12 March 2018, 21:16
The launch of the new "millennial railcard" has been described as a "shambles" after the website for purchases crashed.
The card, which gives discounted rail travel to passengers aged 26 to 30, was announced by Philip Hammond in his Budget speech in November.
Although 4.5 million people could benefit, just 10,000 railcards are being offered on a first come, first served basis - meaning only about one in 500 people in this age range will have one.
Demand for the railcard has been high since it went on sale on Tuesday morning, with the official website crashing under the strain.
A spokesman for the Rail Delivery Group, said: "This morning, when the 26-30 railcard trial began, the National Railcard website was receiving 12 times the normal number of visitors. We were prepared for demand to be similar to that of previous trial launches.

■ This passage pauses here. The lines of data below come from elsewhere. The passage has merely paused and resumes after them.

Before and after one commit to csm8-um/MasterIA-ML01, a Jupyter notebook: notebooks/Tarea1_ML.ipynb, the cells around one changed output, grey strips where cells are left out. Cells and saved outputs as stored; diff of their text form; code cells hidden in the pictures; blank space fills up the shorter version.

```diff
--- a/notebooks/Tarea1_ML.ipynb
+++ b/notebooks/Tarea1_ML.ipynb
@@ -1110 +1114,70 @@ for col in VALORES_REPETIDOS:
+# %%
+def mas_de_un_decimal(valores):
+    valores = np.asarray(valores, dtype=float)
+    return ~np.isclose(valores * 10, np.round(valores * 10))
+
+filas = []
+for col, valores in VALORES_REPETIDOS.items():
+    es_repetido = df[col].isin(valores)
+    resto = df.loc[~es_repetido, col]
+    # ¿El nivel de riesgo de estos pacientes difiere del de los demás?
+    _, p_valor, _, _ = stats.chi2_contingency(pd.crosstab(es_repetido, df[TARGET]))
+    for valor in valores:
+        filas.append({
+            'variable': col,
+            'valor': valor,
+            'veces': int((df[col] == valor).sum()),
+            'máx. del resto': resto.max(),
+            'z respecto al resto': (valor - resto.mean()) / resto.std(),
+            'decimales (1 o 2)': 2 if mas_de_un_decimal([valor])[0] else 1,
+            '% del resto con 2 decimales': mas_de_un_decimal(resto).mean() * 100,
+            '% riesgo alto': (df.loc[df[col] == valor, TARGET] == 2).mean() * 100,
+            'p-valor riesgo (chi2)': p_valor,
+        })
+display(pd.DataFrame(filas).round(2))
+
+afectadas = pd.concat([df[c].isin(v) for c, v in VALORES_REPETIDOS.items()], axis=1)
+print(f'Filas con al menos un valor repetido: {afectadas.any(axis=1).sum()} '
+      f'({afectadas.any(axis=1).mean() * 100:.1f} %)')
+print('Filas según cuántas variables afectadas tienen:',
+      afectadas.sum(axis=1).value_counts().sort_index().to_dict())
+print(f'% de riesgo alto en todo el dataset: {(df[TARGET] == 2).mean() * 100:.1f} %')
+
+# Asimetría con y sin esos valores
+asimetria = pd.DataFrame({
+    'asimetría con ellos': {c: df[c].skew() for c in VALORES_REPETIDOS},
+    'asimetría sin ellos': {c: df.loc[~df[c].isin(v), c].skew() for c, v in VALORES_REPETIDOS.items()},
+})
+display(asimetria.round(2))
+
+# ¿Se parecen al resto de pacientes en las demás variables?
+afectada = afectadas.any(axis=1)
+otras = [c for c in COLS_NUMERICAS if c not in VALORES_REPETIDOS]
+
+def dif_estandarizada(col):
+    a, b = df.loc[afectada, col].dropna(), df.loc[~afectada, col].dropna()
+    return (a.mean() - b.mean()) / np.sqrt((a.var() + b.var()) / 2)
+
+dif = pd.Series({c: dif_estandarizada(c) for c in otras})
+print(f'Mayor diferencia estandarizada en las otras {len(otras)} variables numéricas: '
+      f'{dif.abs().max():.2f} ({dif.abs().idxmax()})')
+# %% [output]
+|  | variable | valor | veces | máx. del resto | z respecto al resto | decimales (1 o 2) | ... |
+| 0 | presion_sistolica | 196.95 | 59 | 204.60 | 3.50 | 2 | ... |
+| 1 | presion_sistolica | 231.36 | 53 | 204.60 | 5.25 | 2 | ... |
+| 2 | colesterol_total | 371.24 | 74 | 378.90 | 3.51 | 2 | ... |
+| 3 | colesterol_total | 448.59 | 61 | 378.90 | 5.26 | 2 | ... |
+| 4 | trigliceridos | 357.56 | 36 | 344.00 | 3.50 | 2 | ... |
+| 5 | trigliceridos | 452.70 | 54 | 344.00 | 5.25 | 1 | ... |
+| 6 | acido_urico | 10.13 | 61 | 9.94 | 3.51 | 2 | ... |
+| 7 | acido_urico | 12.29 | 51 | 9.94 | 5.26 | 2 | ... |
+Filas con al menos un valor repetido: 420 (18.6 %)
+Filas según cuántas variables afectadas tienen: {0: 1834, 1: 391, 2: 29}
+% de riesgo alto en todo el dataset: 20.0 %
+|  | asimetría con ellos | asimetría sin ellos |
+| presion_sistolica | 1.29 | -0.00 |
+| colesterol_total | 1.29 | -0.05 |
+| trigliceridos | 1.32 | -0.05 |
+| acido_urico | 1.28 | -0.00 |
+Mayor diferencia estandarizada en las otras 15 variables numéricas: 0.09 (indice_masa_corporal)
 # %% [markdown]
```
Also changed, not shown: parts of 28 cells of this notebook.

"Due to the unprecedented demand we have been working with our suppliers throughout the morning to further increase the capacity on the website to create a better experience for our customers. We recommend that customers continue trying the National Railcard website, and keep an eye on @_Railcards Twitter and Facebook pages for updates."
Many passengers have expressed their frustration on social media at being unable to buy the cards.
Emily Thomas, from London, wrote: "Getting a 26-30 railcard is worse than getting a Glastonbury ticket. Sort out your website to make it fair!"
In a message to the National Railcards Twitter account at 7.48am, youth worker Josh Booth, from Leeds, posted: "Been trying to get 26-30 railcard since 7am, your website crashing and been on hold on the phone since then."
Tom Drury, from London, wrote: "The launch of the new railcard is a shambles."
The limited number of railcards are being made available as part of a trial which is designed to assess the take-up of cards and the impact they have on revenue and passenger numbers.
Valid for one year and costing £30, the railcards are digital only and stored in an app on the user's phone.
The card is aimed at leisure travel, and will not be applicable to season tickets. There will be a £12 minimum on tickets between 4.30am and 10am, excluding weekends and public holidays.
The first trial of the scheme was on Greater Anglia services.
An RDG spokesman said: "The trial of the 26-30 Railcard is part of the rail industry's long-term plan to change, improve and boost communities by enabling more people to travel by train.
"Research being gathered as part of the 26-30 Railcard trial is being used to inform discussions with the Government about a national roll-out, and to develop new products that make leisure travel easier and better value for customers."
Currently, people aged 16-25 can buy a railcard to get a third off their fares, as well as couples in a Two Together scheme, or families in a group card.
The majority of people would not be able to get additional discounts between the age of 25 and 60, when a senior railcard kicks in.
(c) Sky News 2018: 'Shambles' as millennial railcard site crashes